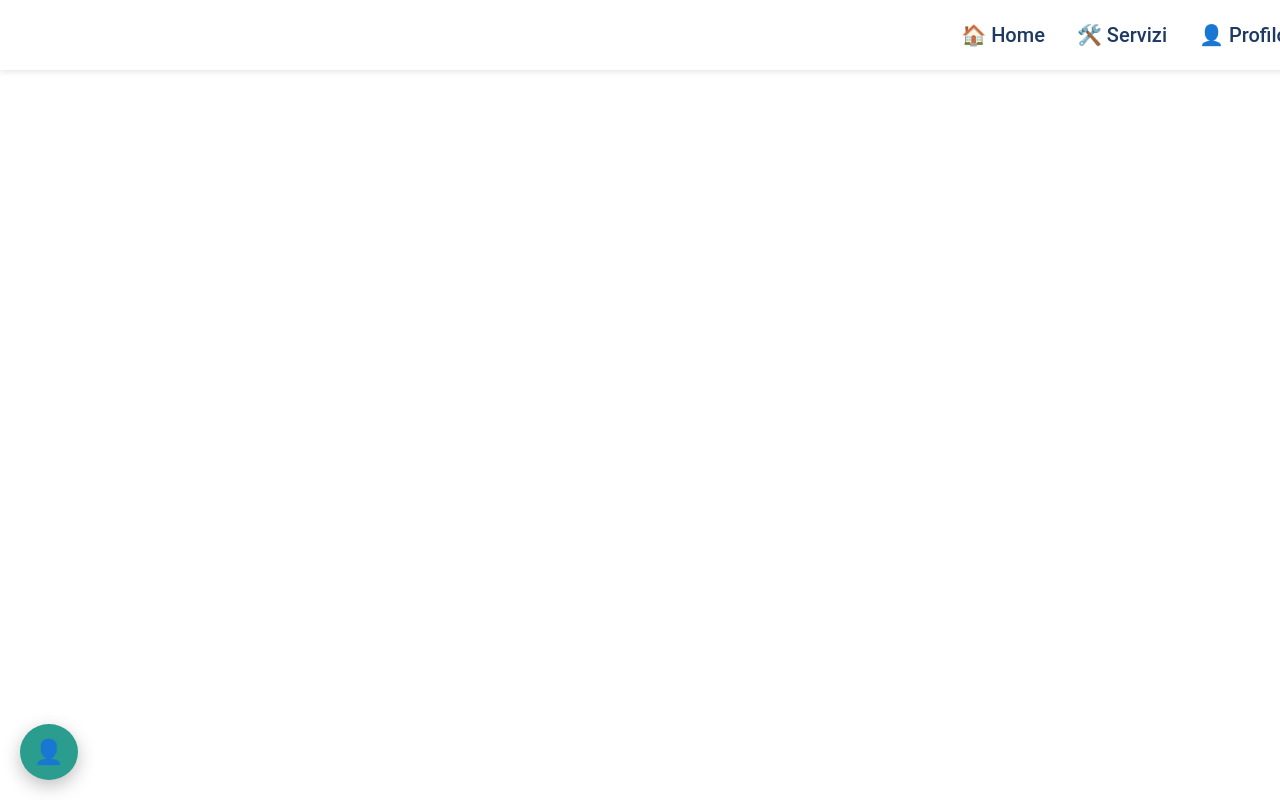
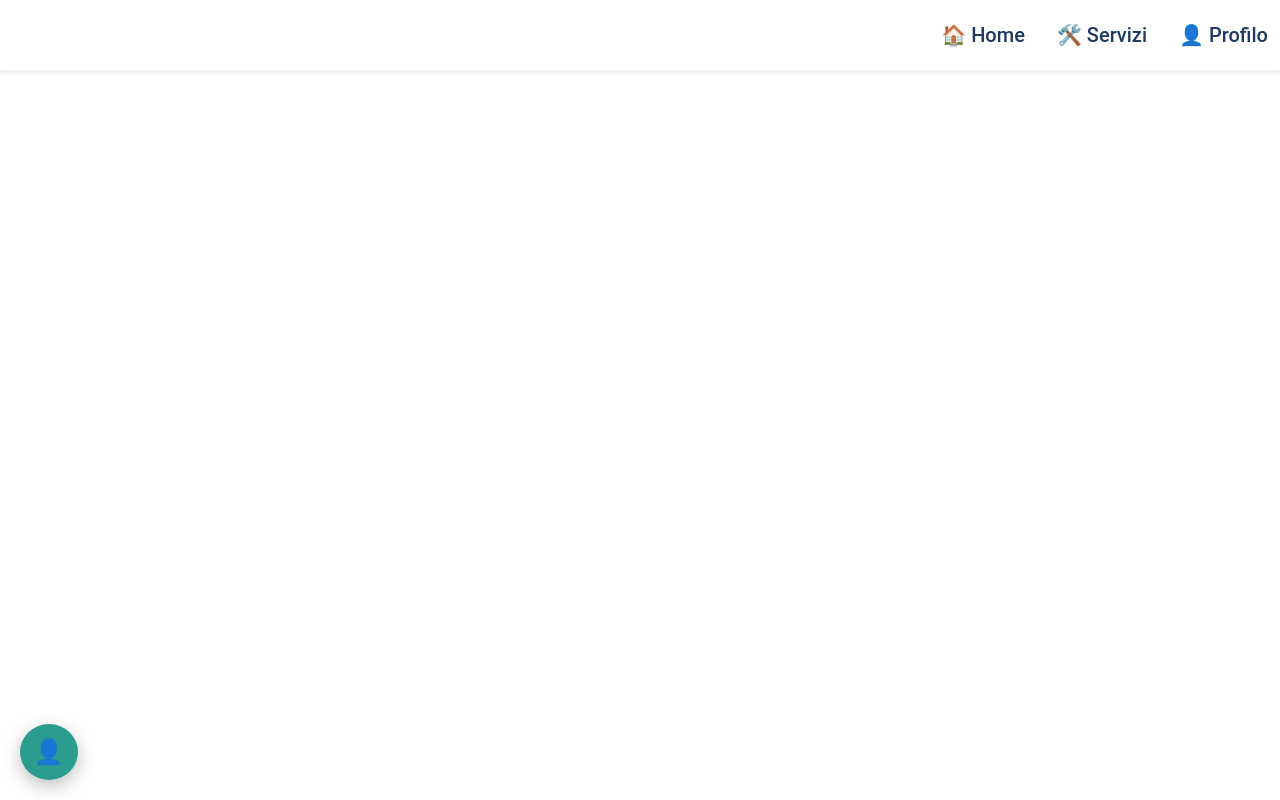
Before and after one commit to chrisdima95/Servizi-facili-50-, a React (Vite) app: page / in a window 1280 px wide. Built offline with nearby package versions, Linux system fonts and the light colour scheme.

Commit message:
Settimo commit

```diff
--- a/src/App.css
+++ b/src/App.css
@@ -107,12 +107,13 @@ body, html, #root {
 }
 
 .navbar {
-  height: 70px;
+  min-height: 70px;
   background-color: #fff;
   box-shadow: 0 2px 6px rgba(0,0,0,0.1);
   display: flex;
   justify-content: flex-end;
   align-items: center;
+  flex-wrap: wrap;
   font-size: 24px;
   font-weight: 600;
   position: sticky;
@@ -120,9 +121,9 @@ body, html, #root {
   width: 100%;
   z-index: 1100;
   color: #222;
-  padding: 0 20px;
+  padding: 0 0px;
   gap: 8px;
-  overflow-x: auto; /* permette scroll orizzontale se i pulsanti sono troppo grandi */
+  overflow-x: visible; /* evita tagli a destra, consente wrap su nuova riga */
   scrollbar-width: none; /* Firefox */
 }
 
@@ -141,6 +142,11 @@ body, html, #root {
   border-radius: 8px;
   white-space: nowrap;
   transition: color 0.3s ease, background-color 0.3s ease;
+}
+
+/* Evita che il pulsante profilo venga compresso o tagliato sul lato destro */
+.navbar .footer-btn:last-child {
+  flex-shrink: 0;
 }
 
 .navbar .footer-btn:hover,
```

--

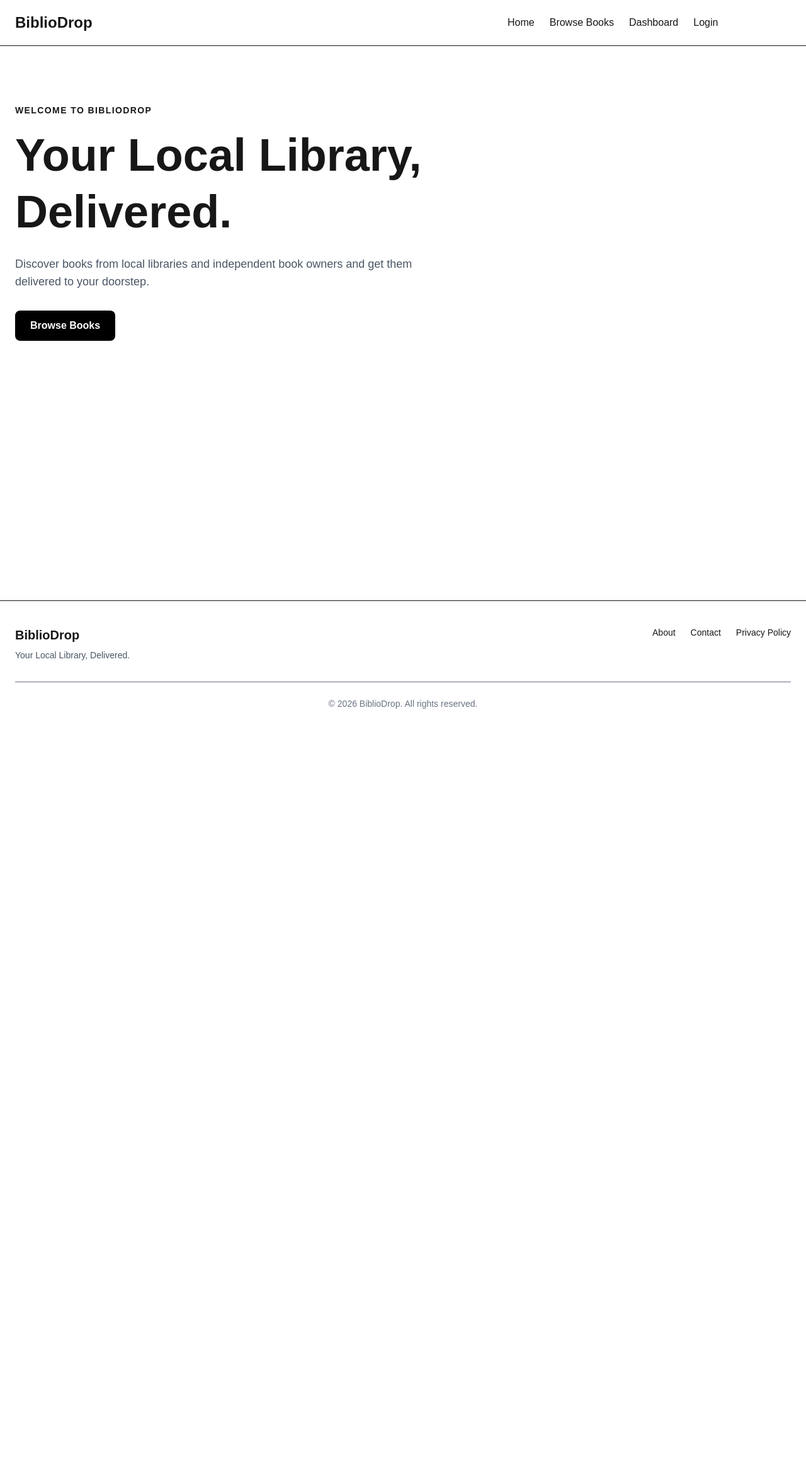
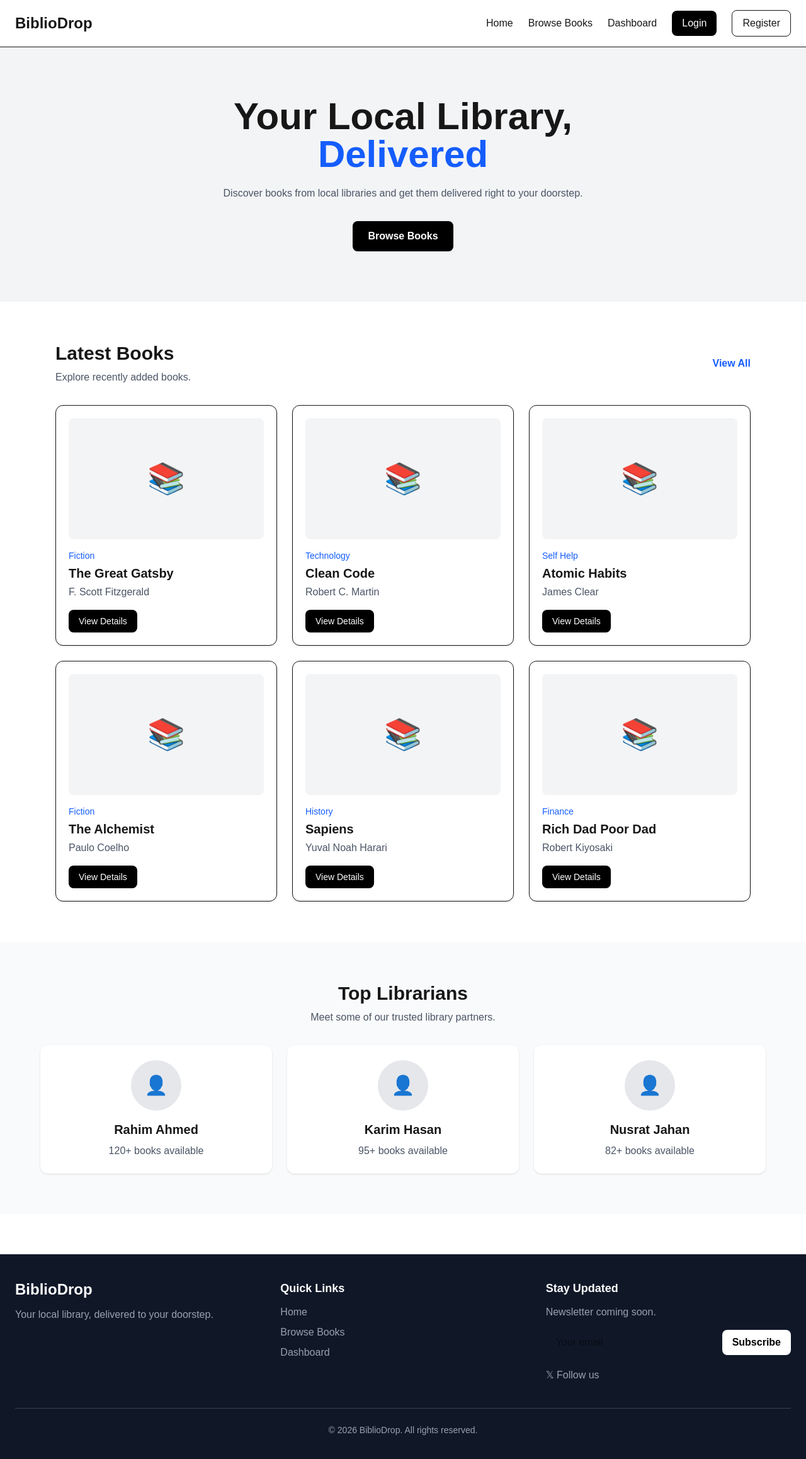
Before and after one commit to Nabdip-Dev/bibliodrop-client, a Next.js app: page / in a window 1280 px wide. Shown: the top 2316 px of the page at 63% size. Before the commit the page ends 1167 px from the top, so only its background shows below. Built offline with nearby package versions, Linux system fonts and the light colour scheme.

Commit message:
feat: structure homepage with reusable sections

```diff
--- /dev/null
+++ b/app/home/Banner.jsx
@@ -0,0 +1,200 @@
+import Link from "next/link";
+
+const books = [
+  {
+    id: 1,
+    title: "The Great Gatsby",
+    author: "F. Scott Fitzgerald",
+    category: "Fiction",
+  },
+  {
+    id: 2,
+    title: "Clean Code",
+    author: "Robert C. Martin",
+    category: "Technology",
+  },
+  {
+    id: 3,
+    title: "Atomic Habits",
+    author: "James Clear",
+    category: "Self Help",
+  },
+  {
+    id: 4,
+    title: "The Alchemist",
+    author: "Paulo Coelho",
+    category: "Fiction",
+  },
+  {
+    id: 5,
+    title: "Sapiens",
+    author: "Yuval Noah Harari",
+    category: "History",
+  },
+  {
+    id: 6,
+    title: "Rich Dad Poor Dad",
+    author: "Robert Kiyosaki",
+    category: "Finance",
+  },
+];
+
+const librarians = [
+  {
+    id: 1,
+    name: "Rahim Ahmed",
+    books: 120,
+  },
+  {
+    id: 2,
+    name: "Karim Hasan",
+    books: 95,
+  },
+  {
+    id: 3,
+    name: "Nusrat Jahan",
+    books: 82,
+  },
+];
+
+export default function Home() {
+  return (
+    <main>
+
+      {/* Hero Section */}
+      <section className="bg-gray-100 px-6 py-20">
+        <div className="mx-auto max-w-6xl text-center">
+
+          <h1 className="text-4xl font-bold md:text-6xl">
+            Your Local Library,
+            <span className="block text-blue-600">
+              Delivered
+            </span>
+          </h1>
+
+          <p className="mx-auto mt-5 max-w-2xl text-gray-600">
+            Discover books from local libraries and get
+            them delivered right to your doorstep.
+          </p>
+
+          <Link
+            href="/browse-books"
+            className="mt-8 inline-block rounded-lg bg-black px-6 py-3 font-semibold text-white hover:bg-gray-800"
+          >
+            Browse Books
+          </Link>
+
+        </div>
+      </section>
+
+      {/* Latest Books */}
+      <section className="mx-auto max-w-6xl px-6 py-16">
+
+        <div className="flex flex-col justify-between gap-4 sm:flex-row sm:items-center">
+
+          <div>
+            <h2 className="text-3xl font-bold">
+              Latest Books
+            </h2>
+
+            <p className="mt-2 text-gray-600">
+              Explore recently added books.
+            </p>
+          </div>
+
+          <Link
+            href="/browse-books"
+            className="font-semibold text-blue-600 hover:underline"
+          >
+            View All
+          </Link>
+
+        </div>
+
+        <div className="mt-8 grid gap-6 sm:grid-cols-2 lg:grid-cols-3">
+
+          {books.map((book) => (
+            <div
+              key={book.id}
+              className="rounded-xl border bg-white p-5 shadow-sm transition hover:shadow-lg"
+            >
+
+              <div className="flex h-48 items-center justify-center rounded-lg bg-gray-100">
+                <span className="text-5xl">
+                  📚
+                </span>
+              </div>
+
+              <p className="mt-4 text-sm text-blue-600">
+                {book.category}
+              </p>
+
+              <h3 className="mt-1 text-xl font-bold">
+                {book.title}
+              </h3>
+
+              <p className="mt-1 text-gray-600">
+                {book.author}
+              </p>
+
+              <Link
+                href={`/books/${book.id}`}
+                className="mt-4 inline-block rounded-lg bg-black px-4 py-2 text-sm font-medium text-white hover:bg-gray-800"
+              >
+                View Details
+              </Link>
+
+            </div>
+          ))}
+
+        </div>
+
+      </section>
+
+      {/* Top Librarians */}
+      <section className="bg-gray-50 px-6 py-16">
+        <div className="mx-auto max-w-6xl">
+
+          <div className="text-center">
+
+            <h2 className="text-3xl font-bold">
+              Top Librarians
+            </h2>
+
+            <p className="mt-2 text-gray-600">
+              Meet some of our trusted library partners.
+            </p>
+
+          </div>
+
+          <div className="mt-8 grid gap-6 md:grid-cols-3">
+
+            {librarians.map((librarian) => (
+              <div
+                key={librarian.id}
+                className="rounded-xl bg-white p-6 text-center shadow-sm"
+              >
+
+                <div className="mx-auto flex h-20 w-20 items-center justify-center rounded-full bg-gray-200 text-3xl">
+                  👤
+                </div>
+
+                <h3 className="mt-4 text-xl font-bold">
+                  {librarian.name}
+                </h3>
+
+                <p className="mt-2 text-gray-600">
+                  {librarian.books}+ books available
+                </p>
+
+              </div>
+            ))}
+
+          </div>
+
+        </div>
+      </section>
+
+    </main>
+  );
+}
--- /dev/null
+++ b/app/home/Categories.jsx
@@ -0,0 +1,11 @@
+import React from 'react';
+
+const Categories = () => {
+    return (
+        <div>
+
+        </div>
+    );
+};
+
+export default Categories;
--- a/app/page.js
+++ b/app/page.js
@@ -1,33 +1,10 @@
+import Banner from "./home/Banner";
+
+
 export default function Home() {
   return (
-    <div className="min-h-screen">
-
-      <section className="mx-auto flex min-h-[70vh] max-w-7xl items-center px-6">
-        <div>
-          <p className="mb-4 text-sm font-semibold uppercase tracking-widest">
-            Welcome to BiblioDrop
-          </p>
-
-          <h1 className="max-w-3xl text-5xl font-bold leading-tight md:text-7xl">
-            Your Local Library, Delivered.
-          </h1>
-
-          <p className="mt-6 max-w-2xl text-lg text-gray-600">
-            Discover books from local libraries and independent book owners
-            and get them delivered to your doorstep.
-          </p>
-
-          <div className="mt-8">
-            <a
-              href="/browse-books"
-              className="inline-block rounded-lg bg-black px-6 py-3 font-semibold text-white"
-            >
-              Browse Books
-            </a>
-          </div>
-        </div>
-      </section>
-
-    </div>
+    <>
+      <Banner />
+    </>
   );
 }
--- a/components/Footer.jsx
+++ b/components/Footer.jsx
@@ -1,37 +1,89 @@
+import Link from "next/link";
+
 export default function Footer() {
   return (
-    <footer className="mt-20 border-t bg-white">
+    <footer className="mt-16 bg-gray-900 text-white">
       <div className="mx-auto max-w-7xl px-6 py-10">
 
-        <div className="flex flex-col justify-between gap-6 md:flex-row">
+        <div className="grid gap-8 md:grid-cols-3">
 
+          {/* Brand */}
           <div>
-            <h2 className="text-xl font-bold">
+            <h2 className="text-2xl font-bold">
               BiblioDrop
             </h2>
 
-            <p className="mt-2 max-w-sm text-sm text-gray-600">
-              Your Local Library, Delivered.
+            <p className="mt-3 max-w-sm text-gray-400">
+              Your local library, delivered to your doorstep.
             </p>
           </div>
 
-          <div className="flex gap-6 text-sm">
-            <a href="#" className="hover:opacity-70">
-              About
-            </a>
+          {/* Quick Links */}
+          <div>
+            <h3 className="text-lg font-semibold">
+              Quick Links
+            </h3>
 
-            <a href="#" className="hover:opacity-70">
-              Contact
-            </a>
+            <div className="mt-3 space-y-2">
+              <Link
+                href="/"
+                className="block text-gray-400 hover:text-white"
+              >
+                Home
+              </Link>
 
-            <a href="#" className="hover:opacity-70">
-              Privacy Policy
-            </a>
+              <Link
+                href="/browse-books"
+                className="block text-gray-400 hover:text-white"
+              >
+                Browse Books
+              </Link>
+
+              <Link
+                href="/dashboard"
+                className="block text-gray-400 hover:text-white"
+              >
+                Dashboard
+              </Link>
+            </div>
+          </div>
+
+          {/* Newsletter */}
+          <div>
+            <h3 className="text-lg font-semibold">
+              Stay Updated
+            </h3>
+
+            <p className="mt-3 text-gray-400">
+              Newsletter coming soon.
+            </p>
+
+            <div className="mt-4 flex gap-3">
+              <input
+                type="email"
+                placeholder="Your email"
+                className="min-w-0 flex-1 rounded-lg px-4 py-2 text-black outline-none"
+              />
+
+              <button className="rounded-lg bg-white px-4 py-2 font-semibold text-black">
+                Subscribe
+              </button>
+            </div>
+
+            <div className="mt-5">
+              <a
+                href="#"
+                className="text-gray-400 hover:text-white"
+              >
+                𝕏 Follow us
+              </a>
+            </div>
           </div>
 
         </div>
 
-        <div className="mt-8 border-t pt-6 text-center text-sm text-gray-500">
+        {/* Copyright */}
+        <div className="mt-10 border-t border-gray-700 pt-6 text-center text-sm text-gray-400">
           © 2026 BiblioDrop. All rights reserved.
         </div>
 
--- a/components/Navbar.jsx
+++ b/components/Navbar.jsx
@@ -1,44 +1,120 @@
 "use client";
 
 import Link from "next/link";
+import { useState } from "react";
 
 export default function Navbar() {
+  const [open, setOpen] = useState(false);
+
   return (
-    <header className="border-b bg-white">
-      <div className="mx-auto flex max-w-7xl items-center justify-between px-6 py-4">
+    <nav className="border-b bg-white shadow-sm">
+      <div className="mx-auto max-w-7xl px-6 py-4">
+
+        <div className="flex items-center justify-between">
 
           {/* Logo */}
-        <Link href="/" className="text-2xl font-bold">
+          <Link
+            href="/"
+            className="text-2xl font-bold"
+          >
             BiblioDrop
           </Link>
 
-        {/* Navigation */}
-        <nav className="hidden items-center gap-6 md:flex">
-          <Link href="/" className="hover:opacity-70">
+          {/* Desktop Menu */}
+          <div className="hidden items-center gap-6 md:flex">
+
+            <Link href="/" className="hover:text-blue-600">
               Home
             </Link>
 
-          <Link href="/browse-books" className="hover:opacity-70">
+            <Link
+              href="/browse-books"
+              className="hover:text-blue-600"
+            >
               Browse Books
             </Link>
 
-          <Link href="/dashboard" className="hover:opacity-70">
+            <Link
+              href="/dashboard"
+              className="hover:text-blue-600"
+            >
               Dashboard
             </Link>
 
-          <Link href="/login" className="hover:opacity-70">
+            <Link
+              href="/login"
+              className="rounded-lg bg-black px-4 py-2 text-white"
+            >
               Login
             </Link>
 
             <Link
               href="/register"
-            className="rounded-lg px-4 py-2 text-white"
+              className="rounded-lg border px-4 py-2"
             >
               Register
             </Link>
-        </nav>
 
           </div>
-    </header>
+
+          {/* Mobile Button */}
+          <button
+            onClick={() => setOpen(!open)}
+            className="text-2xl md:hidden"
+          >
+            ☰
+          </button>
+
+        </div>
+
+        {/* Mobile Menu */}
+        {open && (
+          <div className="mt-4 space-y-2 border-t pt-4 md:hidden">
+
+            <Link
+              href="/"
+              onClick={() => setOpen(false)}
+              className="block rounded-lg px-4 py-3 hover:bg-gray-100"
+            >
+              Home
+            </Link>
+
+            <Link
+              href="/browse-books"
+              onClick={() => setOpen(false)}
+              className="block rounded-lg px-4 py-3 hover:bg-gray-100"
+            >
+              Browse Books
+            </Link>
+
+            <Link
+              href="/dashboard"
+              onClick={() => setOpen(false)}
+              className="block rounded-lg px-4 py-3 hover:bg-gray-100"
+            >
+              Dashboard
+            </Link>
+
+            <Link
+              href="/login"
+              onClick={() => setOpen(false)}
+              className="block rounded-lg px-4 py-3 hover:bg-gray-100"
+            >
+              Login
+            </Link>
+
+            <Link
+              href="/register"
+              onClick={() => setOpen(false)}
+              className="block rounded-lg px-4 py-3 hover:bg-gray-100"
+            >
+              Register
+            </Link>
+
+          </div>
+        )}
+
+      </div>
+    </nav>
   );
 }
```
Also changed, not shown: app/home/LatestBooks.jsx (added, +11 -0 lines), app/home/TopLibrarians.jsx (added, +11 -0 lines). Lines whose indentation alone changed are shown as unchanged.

* **Work request**
The answer is every line in the data where the word "auto" appears.

* **Result for this task**
-  overflow-x: auto; /* permette scroll orizzontale se i pulsanti sono troppo grandi */
+        <div className="mx-auto max-w-6xl text-center">
+          <p className="mx-auto mt-5 max-w-2xl text-gray-600">
+      <section className="mx-auto max-w-6xl px-6 py-16">
+        <div className="mx-auto max-w-6xl">
+                <div className="mx-auto flex h-20 w-20 items-center justify-center rounded-full bg-gray-200 text-3xl">
-      <section className="mx-auto flex min-h-[70vh] max-w-7xl items-center px-6">
       <div className="mx-auto max-w-7xl px-6 py-10">
-      <div className="mx-auto flex max-w-7xl items-center justify-between px-6 py-4">
+      <div className="mx-auto max-w-7xl px-6 py-4">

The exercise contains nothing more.